Change detection data
◇ ◇ ◇

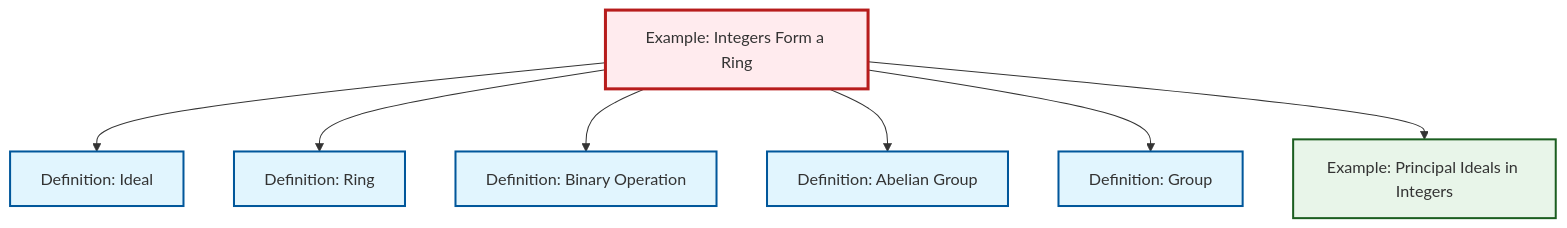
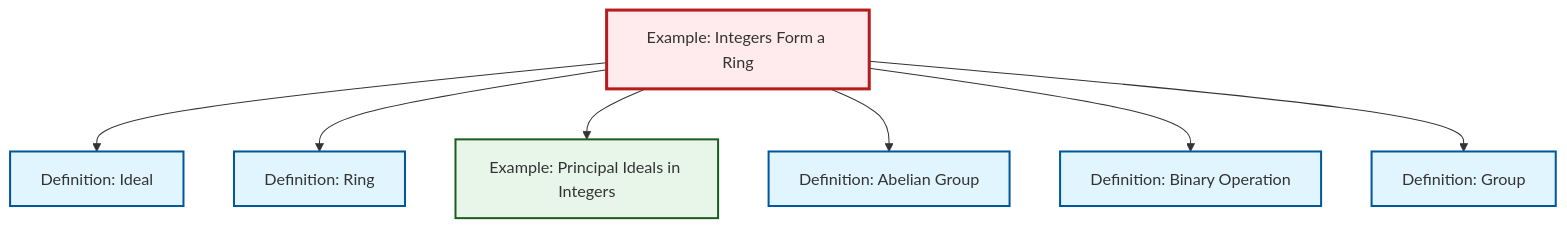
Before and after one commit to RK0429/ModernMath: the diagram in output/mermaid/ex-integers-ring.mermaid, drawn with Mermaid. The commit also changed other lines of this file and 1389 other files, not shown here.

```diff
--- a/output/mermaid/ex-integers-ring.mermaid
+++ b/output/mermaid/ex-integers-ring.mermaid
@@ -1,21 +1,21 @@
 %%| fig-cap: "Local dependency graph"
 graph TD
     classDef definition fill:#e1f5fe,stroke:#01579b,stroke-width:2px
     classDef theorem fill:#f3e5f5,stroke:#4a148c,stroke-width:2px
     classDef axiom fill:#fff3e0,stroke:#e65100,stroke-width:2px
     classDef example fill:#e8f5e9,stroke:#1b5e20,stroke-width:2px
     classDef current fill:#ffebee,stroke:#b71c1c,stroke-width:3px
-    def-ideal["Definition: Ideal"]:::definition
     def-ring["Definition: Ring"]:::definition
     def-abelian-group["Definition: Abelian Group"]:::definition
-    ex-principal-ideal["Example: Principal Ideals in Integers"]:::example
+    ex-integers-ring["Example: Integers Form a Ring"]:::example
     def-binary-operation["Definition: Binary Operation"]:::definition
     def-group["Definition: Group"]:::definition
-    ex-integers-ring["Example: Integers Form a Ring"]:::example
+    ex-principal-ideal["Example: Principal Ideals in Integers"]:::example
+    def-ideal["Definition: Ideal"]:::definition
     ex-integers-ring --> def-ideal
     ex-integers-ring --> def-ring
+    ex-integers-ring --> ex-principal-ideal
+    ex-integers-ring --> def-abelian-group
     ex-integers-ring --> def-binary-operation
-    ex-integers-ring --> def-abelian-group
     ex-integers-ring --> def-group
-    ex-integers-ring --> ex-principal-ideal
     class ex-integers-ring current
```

◇ ◇ ◇

State the number of lines in the preceding data that contain the word "definition", and nothing besides.

▶ [COMPLETED TASK]:
7